▶ **Records supplied**
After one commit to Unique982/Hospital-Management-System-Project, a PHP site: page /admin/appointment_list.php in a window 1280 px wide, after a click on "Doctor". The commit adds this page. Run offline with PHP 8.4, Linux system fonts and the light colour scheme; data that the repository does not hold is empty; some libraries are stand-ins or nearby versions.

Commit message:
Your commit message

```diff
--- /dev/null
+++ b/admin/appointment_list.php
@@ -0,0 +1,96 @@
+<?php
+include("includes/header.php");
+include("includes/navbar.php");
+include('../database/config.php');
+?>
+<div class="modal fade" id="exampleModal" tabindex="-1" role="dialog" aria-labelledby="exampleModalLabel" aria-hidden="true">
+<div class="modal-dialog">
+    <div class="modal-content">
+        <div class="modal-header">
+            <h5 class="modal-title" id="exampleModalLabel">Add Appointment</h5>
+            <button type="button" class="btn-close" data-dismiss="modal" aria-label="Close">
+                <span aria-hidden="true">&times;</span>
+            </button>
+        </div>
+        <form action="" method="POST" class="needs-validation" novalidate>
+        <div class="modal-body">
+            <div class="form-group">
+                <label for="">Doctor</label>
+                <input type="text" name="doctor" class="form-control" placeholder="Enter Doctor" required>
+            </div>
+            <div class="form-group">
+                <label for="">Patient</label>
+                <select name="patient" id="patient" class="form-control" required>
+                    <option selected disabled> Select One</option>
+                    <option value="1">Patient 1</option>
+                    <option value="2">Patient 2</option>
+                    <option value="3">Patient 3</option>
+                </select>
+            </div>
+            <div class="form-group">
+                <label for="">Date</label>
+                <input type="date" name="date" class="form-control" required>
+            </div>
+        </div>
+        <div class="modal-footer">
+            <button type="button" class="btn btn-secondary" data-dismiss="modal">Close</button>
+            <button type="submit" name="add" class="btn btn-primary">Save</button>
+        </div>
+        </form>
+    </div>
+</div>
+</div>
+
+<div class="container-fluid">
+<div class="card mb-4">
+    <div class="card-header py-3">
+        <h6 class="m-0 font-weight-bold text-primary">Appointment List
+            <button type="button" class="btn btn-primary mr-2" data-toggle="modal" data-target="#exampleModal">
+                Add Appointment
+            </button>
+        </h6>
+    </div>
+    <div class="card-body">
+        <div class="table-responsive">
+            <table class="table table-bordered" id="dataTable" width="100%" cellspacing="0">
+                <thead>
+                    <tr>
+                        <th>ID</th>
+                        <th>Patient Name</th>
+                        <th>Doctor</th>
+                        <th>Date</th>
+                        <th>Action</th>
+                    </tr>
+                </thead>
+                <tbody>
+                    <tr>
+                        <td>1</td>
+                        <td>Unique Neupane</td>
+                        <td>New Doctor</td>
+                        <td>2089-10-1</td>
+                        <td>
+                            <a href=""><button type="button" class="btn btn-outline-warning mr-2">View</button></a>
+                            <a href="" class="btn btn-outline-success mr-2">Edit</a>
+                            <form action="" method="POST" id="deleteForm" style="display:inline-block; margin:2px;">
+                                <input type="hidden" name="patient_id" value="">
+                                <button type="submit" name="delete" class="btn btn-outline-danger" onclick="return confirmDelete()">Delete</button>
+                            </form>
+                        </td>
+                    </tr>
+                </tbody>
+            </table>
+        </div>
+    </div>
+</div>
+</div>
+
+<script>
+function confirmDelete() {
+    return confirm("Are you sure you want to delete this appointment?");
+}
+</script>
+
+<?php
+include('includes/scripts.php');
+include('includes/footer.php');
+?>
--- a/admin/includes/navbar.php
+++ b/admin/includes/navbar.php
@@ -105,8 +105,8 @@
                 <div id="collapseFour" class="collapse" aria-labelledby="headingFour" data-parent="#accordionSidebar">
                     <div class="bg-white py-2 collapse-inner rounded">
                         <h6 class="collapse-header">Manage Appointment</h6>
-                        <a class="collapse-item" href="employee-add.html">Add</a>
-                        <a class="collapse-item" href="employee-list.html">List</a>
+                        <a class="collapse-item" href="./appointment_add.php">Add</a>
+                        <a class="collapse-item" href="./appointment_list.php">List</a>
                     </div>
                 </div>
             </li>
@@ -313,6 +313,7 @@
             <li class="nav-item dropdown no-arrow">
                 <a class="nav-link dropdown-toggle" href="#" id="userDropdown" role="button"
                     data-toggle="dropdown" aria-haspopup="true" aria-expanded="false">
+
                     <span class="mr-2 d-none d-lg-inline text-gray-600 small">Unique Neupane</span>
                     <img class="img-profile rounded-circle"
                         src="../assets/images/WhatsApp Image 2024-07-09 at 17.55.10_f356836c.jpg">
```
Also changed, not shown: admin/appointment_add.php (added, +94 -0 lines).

▶ **Assignment**
An exact restatement of the data is required.

▶ **Exercise answer**
After one commit to Unique982/Hospital-Management-System-Project, a PHP site: page /admin/appointment_list.php in a window 1280 px wide, after a click on "Doctor". The commit adds this page. Run offline with PHP 8.4, Linux system fonts and the light colour scheme; data that the repository does not hold is empty; some libraries are stand-ins or nearby versions.

Commit message:
Your commit message

```diff
--- /dev/null
+++ b/admin/appointment_list.php
@@ -0,0 +1,96 @@
+<?php
+include("includes/header.php");
+include("includes/navbar.php");
+include('../database/config.php');
+?>
+<div class="modal fade" id="exampleModal" tabindex="-1" role="dialog" aria-labelledby="exampleModalLabel" aria-hidden="true">
+<div class="modal-dialog">
+    <div class="modal-content">
+        <div class="modal-header">
+            <h5 class="modal-title" id="exampleModalLabel">Add Appointment</h5>
+            <button type="button" class="btn-close" data-dismiss="modal" aria-label="Close">
+                <span aria-hidden="true">&times;</span>
+            </button>
+        </div>
+        <form action="" method="POST" class="needs-validation" novalidate>
+        <div class="modal-body">
+            <div class="form-group">
+                <label for="">Doctor</label>
+                <input type="text" name="doctor" class="form-control" placeholder="Enter Doctor" required>
+            </div>
+            <div class="form-group">
+                <label for="">Patient</label>
+                <select name="patient" id="patient" class="form-control" required>
+                    <option selected disabled> Select One</option>
+                    <option value="1">Patient 1</option>
+                    <option value="2">Patient 2</option>
+                    <option value="3">Patient 3</option>
+                </select>
+            </div>
+            <div class="form-group">
+                <label for="">Date</label>
+                <input type="date" name="date" class="form-control" required>
+            </div>
+        </div>
+        <div class="modal-footer">
+            <button type="button" class="btn btn-secondary" data-dismiss="modal">Close</button>
+            <button type="submit" name="add" class="btn btn-primary">Save</button>
+        </div>
+        </form>
+    </div>
+</div>
+</div>
+
+<div class="container-fluid">
+<div class="card mb-4">
+    <div class="card-header py-3">
+        <h6 class="m-0 font-weight-bold text-primary">Appointment List
+            <button type="button" class="btn btn-primary mr-2" data-toggle="modal" data-target="#exampleModal">
+                Add Appointment
+            </button>
+        </h6>
+    </div>
+    <div class="card-body">
+        <div class="table-responsive">
+            <table class="table table-bordered" id="dataTable" width="100%" cellspacing="0">
+                <thead>
+                    <tr>
+                        <th>ID</th>
+                        <th>Patient Name</th>
+                        <th>Doctor</th>
+                        <th>Date</th>
+                        <th>Action</th>
+                    </tr>
+                </thead>
+                <tbody>
+                    <tr>
+                        <td>1</td>
+                        <td>Unique Neupane</td>
+                        <td>New Doctor</td>
+                        <td>2089-10-1</td>
+                        <td>
+                            <a href=""><button type="button" class="btn btn-outline-warning mr-2">View</button></a>
+                            <a href="" class="btn btn-outline-success mr-2">Edit</a>
+                            <form action="" method="POST" id="deleteForm" style="display:inline-block; margin:2px;">
+                                <input type="hidden" name="patient_id" value="">
+                                <button type="submit" name="delete" class="btn btn-outline-danger" onclick="return confirmDelete()">Delete</button>
+                            </form>
+                        </td>
+                    </tr>
+                </tbody>
+            </table>
+        </div>
+    </div>
+</div>
+</div>
+
+<script>
+function confirmDelete() {
+    return confirm("Are you sure you want to delete this appointment?");
+}
+</script>
+
+<?php
+include('includes/scripts.php');
+include('includes/footer.php');
+?>
--- a/admin/includes/navbar.php
+++ b/admin/includes/navbar.php
@@ -105,8 +105,8 @@
                 <div id="collapseFour" class="collapse" aria-labelledby="headingFour" data-parent="#accordionSidebar">
                     <div class="bg-white py-2 collapse-inner rounded">
                         <h6 class="collapse-header">Manage Appointment</h6>
-                        <a class="collapse-item" href="employee-add.html">Add</a>
-                        <a class="collapse-item" href="employee-list.html">List</a>
+                        <a class="collapse-item" href="./appointment_add.php">Add</a>
+                        <a class="collapse-item" href="./appointment_list.php">List</a>
                     </div>
                 </div>
             </li>
@@ -313,6 +313,7 @@
             <li class="nav-item dropdown no-arrow">
                 <a class="nav-link dropdown-toggle" href="#" id="userDropdown" role="button"
                     data-toggle="dropdown" aria-haspopup="true" aria-expanded="false">
+
                     <span class="mr-2 d-none d-lg-inline text-gray-600 small">Unique Neupane</span>
                     <img class="img-profile rounded-circle"
                         src="../assets/images/WhatsApp Image 2024-07-09 at 17.55.10_f356836c.jpg">
```
Also changed, not shown: admin/appointment_add.php (added, +94 -0 lines).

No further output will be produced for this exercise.